Brooks, David (2011-03-08). The Social Animal: The Hidden Sources of Love, Character, and Achievement (p. 47). Random House, Inc.. Kindle Edition.

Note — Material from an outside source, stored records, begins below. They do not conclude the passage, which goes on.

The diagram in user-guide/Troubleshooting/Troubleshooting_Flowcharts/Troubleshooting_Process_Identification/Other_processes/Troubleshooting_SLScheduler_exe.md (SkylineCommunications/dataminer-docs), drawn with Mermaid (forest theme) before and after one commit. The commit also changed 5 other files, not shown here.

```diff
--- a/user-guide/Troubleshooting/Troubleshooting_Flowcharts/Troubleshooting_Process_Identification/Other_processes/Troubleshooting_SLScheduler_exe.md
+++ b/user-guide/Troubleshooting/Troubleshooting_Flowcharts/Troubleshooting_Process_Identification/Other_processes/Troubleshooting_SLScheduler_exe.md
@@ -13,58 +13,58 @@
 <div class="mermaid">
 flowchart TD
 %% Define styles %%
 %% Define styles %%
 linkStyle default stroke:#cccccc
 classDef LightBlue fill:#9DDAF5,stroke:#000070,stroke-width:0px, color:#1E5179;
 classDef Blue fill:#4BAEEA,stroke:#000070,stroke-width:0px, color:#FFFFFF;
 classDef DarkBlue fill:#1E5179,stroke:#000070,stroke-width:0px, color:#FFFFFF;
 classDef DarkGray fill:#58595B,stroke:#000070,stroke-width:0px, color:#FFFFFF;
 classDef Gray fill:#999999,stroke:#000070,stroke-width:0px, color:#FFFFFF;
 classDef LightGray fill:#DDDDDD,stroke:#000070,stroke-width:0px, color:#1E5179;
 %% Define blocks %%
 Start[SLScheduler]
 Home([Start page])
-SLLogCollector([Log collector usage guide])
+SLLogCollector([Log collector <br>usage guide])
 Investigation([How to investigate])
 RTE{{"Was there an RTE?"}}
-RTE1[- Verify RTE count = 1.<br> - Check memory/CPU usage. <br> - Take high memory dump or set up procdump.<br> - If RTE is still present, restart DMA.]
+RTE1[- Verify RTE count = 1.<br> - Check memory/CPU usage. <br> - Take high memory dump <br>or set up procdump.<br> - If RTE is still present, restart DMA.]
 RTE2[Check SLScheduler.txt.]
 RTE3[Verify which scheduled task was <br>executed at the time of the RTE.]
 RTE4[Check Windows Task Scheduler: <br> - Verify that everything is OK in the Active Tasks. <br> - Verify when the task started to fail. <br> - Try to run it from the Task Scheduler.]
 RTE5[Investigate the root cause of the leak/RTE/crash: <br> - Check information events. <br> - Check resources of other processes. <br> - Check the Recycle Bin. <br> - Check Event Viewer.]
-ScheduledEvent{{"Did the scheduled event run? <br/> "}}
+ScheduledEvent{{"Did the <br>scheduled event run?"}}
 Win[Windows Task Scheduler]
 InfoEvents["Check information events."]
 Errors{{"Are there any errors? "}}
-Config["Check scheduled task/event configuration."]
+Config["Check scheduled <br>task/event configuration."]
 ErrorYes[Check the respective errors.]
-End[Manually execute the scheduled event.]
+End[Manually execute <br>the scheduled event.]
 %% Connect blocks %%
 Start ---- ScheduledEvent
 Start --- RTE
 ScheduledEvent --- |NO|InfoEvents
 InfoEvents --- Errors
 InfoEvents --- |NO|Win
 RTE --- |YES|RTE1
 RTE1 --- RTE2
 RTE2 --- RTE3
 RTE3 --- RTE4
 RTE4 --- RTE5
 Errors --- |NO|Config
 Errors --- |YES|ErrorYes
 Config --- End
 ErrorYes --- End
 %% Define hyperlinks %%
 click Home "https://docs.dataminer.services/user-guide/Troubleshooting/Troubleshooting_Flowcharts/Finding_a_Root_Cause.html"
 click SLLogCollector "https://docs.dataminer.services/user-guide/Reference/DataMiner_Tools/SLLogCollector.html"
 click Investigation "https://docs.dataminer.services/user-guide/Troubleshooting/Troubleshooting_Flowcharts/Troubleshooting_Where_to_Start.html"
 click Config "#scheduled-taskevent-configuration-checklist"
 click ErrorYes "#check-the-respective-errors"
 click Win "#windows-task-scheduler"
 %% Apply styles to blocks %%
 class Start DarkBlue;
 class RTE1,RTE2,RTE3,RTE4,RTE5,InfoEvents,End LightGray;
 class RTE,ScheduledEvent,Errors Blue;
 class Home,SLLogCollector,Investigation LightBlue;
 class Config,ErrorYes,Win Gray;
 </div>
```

Some scientists calculate that humans create 1.8 million synapses per second from their second month in utero to their second birthday. The brain makes synapses to store information. Each thing we know is embodied in a network of neural connections. … Harold could end up with something in the neighborhood of 100 trillion or 500 trillion or even 1,000 trillion synapses. If you want to get a sense of the number of potential connections between the cells in Harold’s brain, contemplate this: A mere 60 neurons are capable of making 1081 possible connections with each other. (That’s 1 with 81 zeroes after it.) The number of particles in the known universe is about one-tenth of this number. Jeff Hawkins suggests a different way to think about the brain. Imagine a football stadium filled with spaghetti. Now imagine it shrunk down to skull size and much more complicated. In their book The Scientist in the Crib, Gopnik, Meltzoff, and Kuhl have a nice description of the process neurons use to connect with one another: “It’s as if, when you used your cell phone to call your neighbor often enough, a cable spontaneously grew between your houses. At first, cells exuberantly attempt to connect to as many other cells as they can. Like phone solicitors, they call everyone, hoping someone will answer and say yes. When another cell does answer, and answers enough, a more permanent link gets laid down.”